## Task details:
Give back the data in full. Leave nothing out.

(Stored entries)
=== Begin Enclosure ===
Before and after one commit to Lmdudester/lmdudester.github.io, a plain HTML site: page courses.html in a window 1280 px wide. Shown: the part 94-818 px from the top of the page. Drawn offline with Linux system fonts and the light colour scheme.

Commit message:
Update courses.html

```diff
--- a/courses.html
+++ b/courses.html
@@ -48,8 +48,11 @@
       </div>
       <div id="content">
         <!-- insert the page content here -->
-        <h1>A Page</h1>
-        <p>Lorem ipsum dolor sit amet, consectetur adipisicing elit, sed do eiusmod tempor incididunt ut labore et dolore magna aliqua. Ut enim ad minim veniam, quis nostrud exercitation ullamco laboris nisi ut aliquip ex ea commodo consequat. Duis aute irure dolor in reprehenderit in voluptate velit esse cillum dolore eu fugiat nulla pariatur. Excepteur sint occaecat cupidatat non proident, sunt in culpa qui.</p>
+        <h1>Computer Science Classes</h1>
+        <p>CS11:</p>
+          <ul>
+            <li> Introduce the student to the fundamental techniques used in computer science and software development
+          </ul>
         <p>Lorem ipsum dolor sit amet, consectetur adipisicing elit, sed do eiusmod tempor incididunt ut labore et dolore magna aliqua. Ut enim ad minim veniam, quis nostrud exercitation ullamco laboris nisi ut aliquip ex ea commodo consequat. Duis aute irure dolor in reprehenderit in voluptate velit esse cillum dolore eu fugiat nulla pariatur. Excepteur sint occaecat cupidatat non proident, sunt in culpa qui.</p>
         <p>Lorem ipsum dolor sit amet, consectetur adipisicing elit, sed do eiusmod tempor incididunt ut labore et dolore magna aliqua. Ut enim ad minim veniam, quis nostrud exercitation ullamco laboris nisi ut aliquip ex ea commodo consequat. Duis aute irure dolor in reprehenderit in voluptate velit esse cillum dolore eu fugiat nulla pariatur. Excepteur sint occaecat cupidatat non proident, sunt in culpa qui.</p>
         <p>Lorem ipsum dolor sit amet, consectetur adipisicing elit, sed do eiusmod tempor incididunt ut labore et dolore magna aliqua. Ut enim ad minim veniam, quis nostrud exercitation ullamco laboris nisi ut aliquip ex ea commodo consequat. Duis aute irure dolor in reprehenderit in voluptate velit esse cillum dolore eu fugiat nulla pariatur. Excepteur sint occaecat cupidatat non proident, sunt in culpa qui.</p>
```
=== End Enclosure ===
## Response box:
Before and after one commit to Lmdudester/lmdudester.github.io, a plain HTML site: page courses.html in a window 1280 px wide. Shown: the part 94-818 px from the top of the page. Drawn offline with Linux system fonts and the light colour scheme.

Commit message:
Update courses.html

```diff
--- a/courses.html
+++ b/courses.html
@@ -48,8 +48,11 @@
       </div>
       <div id="content">
         <!-- insert the page content here -->
-        <h1>A Page</h1>
-        <p>Lorem ipsum dolor sit amet, consectetur adipisicing elit, sed do eiusmod tempor incididunt ut labore et dolore magna aliqua. Ut enim ad minim veniam, quis nostrud exercitation ullamco laboris nisi ut aliquip ex ea commodo consequat. Duis aute irure dolor in reprehenderit in voluptate velit esse cillum dolore eu fugiat nulla pariatur. Excepteur sint occaecat cupidatat non proident, sunt in culpa qui.</p>
+        <h1>Computer Science Classes</h1>
+        <p>CS11:</p>
+          <ul>
+            <li> Introduce the student to the fundamental techniques used in computer science and software development
+          </ul>
         <p>Lorem ipsum dolor sit amet, consectetur adipisicing elit, sed do eiusmod tempor incididunt ut labore et dolore magna aliqua. Ut enim ad minim veniam, quis nostrud exercitation ullamco laboris nisi ut aliquip ex ea commodo consequat. Duis aute irure dolor in reprehenderit in voluptate velit esse cillum dolore eu fugiat nulla pariatur. Excepteur sint occaecat cupidatat non proident, sunt in culpa qui.</p>
         <p>Lorem ipsum dolor sit amet, consectetur adipisicing elit, sed do eiusmod tempor incididunt ut labore et dolore magna aliqua. Ut enim ad minim veniam, quis nostrud exercitation ullamco laboris nisi ut aliquip ex ea commodo consequat. Duis aute irure dolor in reprehenderit in voluptate velit esse cillum dolore eu fugiat nulla pariatur. Excepteur sint occaecat cupidatat non proident, sunt in culpa qui.</p>
         <p>Lorem ipsum dolor sit amet, consectetur adipisicing elit, sed do eiusmod tempor incididunt ut labore et dolore magna aliqua. Ut enim ad minim veniam, quis nostrud exercitation ullamco laboris nisi ut aliquip ex ea commodo consequat. Duis aute irure dolor in reprehenderit in voluptate velit esse cillum dolore eu fugiat nulla pariatur. Excepteur sint occaecat cupidatat non proident, sunt in culpa qui.</p>
```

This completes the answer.